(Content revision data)
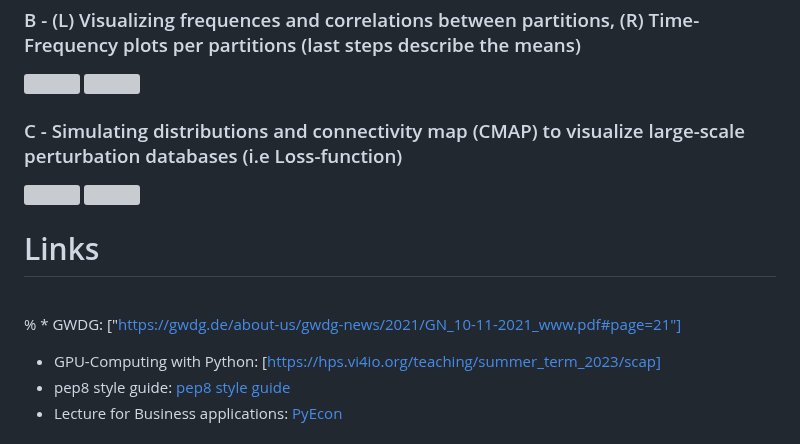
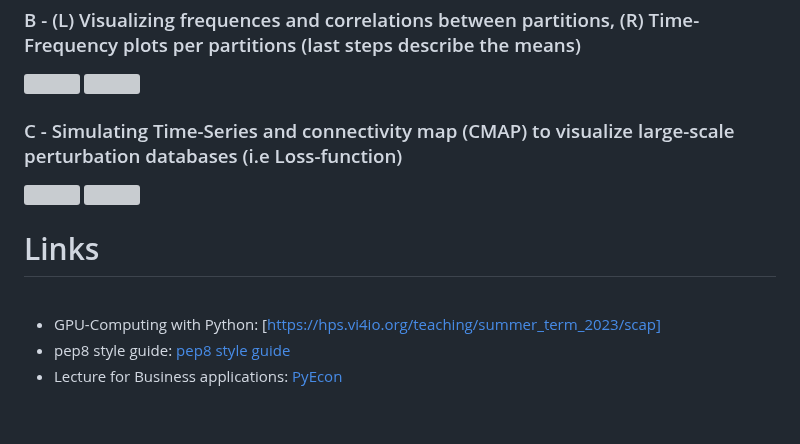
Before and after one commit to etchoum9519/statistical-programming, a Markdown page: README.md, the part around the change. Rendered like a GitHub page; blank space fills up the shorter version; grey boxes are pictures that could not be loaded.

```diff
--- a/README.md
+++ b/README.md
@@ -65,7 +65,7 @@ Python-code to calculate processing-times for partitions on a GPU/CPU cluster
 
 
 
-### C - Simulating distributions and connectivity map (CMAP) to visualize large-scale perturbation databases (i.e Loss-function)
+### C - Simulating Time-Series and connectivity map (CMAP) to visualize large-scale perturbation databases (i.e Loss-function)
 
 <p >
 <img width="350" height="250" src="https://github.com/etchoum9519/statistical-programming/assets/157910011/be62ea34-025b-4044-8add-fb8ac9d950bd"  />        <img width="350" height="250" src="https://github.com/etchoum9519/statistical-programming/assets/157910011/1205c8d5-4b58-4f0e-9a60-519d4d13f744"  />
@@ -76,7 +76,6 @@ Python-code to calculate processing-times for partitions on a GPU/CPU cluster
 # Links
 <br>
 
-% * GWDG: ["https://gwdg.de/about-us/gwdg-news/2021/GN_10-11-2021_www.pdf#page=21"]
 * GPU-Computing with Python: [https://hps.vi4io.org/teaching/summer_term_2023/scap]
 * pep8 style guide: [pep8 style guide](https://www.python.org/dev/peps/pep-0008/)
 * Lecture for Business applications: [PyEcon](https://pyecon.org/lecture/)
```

==

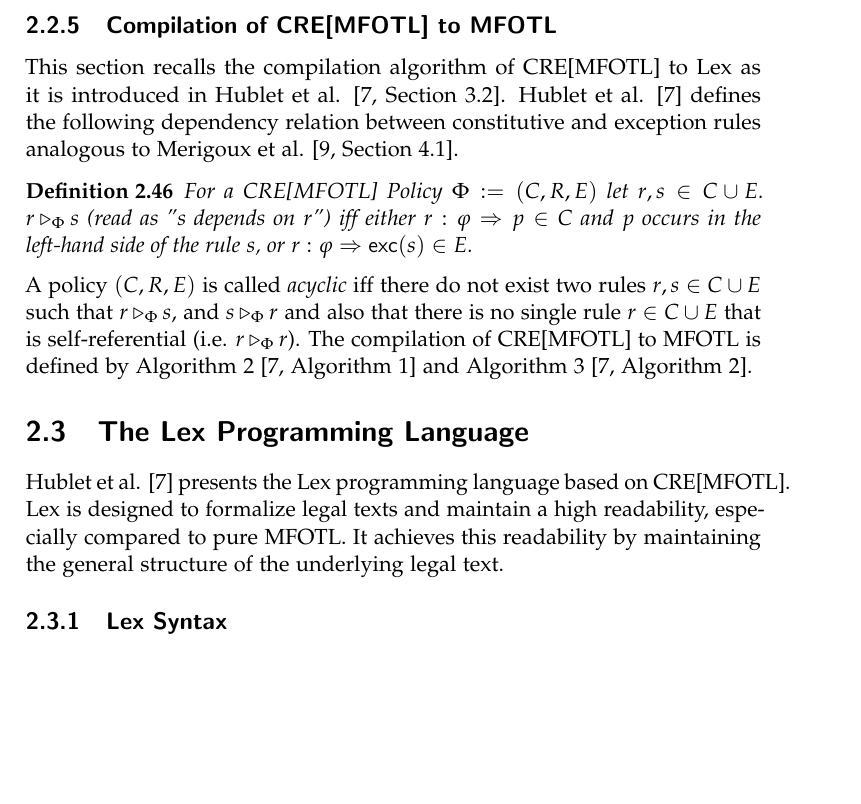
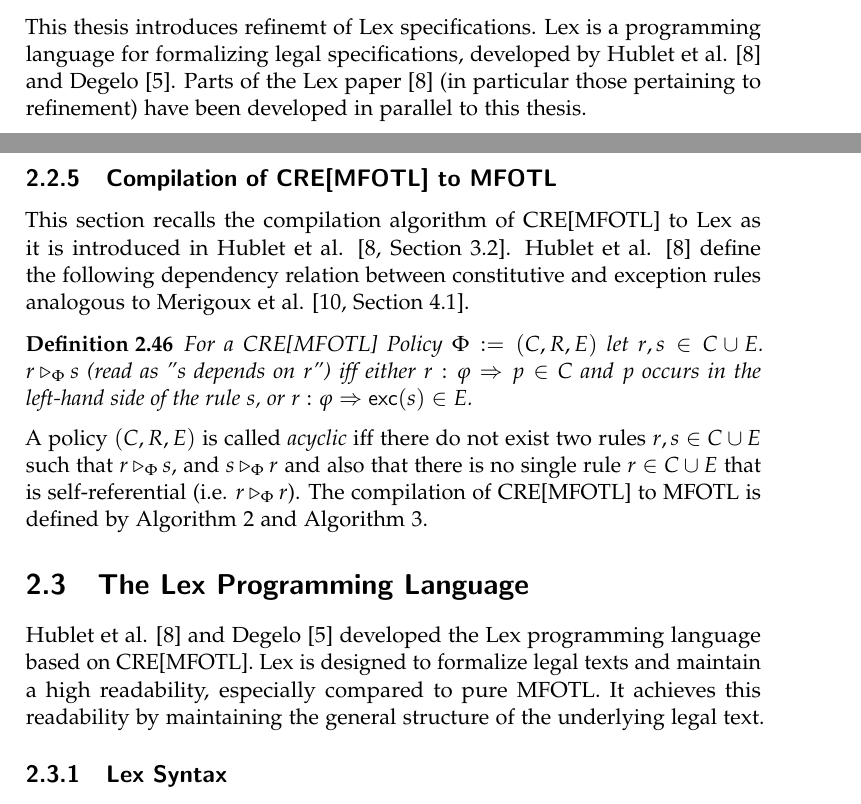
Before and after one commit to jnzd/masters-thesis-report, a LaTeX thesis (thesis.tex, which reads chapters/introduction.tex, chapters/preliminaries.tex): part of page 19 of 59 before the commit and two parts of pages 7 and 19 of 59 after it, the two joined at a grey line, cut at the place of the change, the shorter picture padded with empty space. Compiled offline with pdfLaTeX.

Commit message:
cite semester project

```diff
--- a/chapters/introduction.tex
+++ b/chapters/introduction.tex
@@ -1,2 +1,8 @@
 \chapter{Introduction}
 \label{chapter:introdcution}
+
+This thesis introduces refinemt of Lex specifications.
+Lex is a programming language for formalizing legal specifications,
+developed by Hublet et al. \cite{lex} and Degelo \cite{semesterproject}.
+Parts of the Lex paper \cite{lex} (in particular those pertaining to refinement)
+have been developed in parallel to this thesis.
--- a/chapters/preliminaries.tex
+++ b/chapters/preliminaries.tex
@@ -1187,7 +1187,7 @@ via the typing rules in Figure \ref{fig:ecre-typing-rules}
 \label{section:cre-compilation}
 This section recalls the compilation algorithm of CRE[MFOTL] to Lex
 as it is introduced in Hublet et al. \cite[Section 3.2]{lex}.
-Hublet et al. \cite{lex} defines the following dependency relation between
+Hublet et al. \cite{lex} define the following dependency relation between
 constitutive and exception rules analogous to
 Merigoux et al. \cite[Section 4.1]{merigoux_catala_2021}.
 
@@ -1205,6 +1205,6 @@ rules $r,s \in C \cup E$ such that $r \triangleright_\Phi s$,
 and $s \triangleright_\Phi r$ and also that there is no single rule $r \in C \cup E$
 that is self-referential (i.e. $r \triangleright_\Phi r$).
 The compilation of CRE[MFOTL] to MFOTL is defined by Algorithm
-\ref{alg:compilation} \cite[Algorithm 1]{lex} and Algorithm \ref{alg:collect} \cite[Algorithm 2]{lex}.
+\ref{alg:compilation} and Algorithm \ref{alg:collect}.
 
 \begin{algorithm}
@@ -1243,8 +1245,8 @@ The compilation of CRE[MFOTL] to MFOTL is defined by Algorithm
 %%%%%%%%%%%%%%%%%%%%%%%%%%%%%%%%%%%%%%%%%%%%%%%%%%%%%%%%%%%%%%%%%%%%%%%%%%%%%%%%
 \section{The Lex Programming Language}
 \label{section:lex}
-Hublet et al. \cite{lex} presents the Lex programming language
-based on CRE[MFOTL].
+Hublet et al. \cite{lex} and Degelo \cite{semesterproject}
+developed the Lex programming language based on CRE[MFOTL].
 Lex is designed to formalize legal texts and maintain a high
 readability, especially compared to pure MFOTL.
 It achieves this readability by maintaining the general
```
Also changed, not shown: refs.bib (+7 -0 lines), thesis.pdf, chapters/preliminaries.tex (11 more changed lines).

==

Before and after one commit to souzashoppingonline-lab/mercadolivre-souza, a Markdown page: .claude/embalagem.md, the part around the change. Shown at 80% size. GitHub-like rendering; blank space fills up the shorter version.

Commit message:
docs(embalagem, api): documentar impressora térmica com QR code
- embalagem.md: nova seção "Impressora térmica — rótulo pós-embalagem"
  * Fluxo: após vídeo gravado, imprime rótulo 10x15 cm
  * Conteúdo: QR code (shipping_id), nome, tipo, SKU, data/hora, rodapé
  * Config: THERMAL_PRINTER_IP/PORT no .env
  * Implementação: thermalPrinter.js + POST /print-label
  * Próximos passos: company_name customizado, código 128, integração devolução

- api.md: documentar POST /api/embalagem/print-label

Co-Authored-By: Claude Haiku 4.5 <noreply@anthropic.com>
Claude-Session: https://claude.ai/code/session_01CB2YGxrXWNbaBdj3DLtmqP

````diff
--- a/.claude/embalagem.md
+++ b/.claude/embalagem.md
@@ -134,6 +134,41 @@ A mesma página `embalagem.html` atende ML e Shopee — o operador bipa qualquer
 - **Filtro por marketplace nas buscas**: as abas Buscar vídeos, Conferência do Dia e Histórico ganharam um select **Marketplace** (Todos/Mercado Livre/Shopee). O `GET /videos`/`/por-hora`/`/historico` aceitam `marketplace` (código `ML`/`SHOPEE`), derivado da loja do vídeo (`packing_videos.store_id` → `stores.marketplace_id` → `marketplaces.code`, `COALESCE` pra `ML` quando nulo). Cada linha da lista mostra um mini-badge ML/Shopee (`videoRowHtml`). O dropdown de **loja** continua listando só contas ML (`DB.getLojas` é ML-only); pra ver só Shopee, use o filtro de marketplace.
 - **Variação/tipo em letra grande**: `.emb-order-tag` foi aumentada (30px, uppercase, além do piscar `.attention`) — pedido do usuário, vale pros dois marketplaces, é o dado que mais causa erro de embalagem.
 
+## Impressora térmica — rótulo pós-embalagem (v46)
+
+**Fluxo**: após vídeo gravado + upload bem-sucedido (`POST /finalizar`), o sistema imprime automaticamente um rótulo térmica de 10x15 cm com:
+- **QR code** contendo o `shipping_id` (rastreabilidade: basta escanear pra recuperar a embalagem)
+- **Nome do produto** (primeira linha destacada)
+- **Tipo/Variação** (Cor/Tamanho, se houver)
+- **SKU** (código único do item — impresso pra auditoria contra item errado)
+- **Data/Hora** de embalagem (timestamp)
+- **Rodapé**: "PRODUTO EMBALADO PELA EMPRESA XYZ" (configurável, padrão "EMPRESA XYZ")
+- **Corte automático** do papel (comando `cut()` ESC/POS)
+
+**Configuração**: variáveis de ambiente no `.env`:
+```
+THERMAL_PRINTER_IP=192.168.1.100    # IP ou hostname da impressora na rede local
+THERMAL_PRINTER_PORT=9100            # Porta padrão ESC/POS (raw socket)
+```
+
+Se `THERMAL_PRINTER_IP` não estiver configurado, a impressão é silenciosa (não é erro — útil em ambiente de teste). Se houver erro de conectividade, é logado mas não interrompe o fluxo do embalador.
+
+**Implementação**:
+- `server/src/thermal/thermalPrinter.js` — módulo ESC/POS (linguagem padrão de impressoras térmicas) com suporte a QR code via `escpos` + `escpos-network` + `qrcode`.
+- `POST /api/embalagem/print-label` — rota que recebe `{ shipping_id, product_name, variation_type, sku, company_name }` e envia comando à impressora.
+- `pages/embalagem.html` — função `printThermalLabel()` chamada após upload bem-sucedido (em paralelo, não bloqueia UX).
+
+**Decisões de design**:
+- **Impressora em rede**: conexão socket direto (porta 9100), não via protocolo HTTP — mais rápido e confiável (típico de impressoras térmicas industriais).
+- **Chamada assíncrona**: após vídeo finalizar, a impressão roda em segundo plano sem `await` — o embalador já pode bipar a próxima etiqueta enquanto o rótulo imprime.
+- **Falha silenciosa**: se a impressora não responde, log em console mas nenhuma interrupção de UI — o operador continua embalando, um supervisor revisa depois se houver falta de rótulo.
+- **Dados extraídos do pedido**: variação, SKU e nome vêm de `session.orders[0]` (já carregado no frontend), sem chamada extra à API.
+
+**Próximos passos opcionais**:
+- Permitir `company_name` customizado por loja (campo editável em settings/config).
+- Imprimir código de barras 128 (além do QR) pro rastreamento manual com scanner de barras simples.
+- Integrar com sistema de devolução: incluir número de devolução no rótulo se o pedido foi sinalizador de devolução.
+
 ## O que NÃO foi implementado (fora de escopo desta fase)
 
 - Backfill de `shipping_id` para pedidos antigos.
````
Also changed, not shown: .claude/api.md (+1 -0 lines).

WHAT YOU NEED TO DO: Using only the data above, copy out the lines that include the word "thesis".

RESPONSE TO THIS TASK:
Before and after one commit to jnzd/masters-thesis-report, a LaTeX thesis (thesis.tex, which reads chapters/introduction.tex, chapters/preliminaries.tex): part of page 19 of 59 before the commit and two parts of pages 7 and 19 of 59 after it, the two joined at a grey line, cut at the place of the change, the shorter picture padded with empty space. Compiled offline with pdfLaTeX.
+This thesis introduces refinemt of Lex specifications.
+have been developed in parallel to this thesis.
Also changed, not shown: refs.bib (+7 -0 lines), thesis.pdf, chapters/preliminaries.tex (11 more changed lines).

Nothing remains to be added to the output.